The core consists of the abdominals and the lower back. Like cables of a bridge, the core must be strong to maintain the integrity and stability of the trunk. It is the kinetic (muscular movement) link that connects and stabilizes the movements between hips and shoulders. Static stability is the ability to remain in one position for a period of time without losing postural alignment. Dynamic stability, as in surfing, is the ability to keep all working joints in proper alignment during any movement so that such movement is efficient.

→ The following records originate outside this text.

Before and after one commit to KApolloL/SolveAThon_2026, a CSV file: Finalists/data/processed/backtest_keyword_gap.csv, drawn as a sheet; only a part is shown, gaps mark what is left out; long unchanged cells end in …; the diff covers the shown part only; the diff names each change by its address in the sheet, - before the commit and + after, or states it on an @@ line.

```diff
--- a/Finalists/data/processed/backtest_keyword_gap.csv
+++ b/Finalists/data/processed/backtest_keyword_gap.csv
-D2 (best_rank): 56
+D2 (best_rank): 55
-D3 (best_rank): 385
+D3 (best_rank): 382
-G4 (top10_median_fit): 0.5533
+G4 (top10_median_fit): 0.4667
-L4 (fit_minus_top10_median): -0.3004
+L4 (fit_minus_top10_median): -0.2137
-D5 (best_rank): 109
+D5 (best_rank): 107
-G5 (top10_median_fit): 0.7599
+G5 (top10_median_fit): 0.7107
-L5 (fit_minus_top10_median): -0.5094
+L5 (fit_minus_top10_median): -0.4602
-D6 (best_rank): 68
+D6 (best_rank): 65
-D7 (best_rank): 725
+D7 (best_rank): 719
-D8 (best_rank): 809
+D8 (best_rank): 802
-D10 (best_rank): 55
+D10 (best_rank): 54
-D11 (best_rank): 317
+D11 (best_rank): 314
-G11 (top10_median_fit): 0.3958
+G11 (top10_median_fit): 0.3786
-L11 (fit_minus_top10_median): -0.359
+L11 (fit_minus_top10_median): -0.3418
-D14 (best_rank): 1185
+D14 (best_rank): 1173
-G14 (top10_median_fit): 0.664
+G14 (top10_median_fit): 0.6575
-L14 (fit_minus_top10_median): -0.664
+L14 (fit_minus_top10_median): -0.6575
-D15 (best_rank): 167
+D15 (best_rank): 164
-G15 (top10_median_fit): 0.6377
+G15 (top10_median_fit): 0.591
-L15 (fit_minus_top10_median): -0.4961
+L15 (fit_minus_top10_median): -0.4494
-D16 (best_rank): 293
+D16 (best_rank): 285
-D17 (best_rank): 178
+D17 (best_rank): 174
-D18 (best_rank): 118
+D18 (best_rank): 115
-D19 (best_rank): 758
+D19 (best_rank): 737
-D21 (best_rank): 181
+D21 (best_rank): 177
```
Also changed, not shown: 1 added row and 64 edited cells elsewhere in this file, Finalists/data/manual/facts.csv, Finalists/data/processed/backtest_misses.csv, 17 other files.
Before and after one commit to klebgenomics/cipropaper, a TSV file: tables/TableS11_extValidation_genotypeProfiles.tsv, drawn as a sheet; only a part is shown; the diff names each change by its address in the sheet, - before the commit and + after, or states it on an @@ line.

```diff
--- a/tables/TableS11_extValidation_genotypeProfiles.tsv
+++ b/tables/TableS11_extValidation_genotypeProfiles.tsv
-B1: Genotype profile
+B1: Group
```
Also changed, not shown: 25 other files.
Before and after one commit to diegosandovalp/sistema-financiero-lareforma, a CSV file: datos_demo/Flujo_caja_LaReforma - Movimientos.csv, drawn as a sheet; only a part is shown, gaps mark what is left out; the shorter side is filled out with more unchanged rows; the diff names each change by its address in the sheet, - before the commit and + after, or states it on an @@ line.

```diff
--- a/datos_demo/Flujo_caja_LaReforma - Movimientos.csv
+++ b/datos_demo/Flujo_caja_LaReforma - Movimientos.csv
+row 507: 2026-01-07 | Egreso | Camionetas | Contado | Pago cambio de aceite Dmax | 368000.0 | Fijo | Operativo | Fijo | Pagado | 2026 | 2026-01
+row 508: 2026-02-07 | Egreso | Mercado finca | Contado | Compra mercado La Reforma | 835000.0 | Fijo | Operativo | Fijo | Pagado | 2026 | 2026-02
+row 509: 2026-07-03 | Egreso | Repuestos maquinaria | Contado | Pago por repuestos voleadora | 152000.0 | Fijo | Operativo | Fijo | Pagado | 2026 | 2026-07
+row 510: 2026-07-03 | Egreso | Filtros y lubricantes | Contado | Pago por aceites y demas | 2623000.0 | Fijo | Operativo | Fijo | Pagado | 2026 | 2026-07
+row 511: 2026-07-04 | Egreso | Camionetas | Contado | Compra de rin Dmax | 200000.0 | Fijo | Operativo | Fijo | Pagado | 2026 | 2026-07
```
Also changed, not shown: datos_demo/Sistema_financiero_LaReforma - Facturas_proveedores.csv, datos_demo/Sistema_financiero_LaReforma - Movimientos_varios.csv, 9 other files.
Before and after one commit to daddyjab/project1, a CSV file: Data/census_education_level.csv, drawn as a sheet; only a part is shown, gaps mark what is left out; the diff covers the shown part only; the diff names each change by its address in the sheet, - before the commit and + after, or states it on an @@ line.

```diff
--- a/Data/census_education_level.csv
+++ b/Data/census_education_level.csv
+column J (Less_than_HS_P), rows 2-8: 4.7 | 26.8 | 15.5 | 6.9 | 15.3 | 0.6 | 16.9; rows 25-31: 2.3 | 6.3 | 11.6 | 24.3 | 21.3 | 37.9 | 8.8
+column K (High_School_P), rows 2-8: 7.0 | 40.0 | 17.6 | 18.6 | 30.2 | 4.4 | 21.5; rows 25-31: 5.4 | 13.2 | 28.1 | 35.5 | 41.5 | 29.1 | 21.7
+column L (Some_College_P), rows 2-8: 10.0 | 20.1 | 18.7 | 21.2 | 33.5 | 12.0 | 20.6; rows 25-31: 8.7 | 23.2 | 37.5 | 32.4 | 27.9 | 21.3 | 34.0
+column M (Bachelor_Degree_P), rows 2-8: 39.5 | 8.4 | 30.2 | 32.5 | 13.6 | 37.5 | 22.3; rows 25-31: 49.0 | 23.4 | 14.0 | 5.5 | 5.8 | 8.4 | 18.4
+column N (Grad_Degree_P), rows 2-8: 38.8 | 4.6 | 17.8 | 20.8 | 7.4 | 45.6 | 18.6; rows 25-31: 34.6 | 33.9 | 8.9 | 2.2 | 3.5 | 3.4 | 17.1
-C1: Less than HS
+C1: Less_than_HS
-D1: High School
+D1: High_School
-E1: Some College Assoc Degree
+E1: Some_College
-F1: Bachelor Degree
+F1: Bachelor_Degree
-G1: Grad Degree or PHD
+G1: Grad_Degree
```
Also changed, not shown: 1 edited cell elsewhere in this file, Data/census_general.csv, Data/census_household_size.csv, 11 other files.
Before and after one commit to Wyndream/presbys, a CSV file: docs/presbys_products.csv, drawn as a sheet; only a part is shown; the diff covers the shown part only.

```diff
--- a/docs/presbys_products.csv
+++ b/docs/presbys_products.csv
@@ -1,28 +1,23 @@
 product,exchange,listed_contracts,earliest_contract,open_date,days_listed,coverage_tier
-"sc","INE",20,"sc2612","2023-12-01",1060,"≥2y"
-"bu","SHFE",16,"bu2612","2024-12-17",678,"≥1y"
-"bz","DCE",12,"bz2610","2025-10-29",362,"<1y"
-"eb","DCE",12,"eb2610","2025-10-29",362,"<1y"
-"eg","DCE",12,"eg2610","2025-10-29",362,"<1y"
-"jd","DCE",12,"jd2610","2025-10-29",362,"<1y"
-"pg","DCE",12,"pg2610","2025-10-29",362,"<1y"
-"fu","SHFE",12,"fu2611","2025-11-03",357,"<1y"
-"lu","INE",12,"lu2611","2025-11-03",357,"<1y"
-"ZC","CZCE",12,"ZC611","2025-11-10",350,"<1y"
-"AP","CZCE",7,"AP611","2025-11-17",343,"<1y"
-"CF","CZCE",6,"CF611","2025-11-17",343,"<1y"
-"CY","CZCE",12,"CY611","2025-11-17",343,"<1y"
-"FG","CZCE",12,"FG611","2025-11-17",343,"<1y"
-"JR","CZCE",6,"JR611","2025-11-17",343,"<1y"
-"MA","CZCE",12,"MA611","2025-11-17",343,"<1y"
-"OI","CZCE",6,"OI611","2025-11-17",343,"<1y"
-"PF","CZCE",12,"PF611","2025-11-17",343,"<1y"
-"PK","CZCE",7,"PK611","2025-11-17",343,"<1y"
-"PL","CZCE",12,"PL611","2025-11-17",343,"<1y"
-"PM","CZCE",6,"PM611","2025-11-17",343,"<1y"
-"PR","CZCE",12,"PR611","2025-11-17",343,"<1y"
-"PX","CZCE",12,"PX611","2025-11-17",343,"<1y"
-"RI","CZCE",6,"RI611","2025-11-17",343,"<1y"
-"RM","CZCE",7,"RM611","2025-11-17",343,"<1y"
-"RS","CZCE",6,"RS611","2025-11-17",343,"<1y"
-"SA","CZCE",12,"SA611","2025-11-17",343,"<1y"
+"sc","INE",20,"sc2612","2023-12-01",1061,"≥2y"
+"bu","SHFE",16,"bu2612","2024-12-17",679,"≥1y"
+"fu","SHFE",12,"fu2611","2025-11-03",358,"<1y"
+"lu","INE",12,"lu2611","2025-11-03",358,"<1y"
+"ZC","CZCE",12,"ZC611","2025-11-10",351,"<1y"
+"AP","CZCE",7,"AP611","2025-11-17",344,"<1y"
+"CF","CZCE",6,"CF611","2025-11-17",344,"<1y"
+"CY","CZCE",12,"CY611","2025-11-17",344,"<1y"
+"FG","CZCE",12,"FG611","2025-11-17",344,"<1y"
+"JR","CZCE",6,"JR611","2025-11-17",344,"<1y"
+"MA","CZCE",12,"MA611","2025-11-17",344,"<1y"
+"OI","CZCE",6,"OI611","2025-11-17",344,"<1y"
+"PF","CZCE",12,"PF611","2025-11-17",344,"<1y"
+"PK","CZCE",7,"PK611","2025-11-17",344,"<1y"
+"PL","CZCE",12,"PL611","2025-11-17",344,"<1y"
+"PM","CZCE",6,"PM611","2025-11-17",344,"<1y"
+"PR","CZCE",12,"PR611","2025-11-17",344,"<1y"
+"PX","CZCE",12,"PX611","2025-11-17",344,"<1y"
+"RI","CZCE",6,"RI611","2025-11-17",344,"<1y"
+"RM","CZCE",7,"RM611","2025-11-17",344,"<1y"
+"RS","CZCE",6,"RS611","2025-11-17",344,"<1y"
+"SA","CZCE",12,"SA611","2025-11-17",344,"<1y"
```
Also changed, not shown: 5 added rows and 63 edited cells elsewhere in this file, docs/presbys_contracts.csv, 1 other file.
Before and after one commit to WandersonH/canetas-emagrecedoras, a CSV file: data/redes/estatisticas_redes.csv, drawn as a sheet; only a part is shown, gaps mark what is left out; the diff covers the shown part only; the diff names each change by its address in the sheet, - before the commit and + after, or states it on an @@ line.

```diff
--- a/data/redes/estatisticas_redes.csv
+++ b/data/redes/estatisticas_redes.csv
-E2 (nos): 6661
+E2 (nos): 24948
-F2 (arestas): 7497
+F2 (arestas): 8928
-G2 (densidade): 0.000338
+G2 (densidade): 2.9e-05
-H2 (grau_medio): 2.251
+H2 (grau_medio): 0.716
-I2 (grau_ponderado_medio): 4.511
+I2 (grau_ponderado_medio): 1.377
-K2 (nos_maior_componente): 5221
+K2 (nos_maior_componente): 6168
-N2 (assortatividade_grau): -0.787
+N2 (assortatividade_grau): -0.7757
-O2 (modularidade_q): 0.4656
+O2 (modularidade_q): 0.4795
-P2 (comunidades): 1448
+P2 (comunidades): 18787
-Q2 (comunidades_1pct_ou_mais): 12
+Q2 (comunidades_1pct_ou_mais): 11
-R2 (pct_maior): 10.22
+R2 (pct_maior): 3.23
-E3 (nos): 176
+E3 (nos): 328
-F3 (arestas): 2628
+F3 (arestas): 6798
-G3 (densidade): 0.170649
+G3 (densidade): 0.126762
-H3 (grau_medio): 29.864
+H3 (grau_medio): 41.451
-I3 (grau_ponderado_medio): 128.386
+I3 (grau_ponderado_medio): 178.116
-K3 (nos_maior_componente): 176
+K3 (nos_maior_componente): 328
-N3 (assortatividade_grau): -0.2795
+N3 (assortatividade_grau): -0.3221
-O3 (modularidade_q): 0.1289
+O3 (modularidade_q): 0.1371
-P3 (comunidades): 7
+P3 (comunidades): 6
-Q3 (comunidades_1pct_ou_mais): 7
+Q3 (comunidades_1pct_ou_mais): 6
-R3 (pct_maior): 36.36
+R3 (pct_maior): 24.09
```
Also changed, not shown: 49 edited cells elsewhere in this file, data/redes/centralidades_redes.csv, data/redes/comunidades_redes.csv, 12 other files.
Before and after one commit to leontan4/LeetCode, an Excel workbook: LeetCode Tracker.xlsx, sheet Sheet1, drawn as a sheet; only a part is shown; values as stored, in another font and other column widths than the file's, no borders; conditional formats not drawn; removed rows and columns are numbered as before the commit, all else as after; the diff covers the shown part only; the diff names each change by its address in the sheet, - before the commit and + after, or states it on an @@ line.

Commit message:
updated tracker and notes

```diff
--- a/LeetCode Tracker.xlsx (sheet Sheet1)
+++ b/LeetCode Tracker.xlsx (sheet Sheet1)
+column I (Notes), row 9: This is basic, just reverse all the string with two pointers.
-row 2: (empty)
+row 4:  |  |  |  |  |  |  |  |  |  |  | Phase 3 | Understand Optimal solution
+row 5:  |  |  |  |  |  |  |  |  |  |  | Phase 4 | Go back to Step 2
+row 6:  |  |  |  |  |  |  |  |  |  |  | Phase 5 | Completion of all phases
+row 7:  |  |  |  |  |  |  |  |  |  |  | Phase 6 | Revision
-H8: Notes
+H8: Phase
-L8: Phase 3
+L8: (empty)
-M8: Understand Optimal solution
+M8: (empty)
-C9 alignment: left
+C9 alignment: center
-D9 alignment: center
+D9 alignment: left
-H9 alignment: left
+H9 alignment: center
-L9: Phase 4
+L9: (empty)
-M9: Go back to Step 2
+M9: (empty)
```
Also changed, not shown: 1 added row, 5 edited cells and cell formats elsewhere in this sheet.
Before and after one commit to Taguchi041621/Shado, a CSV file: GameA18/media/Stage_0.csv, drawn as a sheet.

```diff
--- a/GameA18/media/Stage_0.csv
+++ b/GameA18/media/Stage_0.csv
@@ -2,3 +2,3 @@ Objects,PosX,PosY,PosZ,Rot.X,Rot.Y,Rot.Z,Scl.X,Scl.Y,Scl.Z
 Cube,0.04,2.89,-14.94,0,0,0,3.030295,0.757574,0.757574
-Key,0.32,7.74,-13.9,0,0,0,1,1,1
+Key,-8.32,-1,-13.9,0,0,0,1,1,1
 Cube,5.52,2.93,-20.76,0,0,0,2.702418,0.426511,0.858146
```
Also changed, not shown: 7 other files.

The core is also the center of power (think of Sunny Garcia's ripping turns); furthermore it's where the center of gravity is located. A strong core plays a crucial role in having good balance and equilibrium, thus enabling quicker and smoother transitions from one maneuver to another.
Core strength is more than having a "six-pack" for abs. The abdominals are involved in respiration and and in providing intra-abdominal pressure thus protecting the spine and the lower back. Having a strong core is optimal for good posture and having good posture will reduce injuries and wear and tear of your joints. All this adds up to more time in the water!
To train the core properly we need a basic understanding of the anatomy and function of the abdominals and the lower back musculature.
The abdominal unit is made up of four muscle groups. The rectus abdominis, the external oblique, internal oblique and the transverse. The rectus abdominis is the most superficial of the abdominal muscles. It is the muscle that can be easily identified with indivuals that have low body fat. The primary function of the rectus is forward flexion and stabilization of the spine when in extension. A strong rectus helps ease pressure of the lower back when paddling. The external oblique is the largest of the abdominal muscles. It rotates the trunk to the opposite side and is anchored by the opposing internal oblique when doing so. The internal oblique is also responsible for side flexion. Surfing being a rotational sport it is important to keep both internal and external obliques strong. Deeply seated beneath all these muscles is the transverse abdominis. It is the major stabilizer of the lumbar spine; acting like the body's natural weight belt.
The back muscles, known as the erector spinae group muscle group (spinalis, longisimus, and iliocostalis), counterbalance the forward flexion of the abdominal musculature and are responsible for extension and side flexion of the spine. No core strength program is complete without training them. At least one third of core exercises should consist of back extension exercises. If one ignores the erectors while strengthening the abdominal they will be encouraging poor posture.
Why Use the Swissball?
Using the Swissball is ideal for training the abs. Its unstable and round surface allow for a greater degree of extension before going into flexion. This can't be done while lying on the floor. This added movement trains the muscles in their full range of motion in which they are created. A fuller range of motion will recruit and activate more muscle fiber thus preparing the trunk musculature for whatever chaotic and unexpected movements that may be required when surfing.
Get a copy of Paul Frediani's Surf Flex book! Send us your surf health question
to firstname.lastname@example.org and Paul will answer them. Selected questions will win a copy of this great book!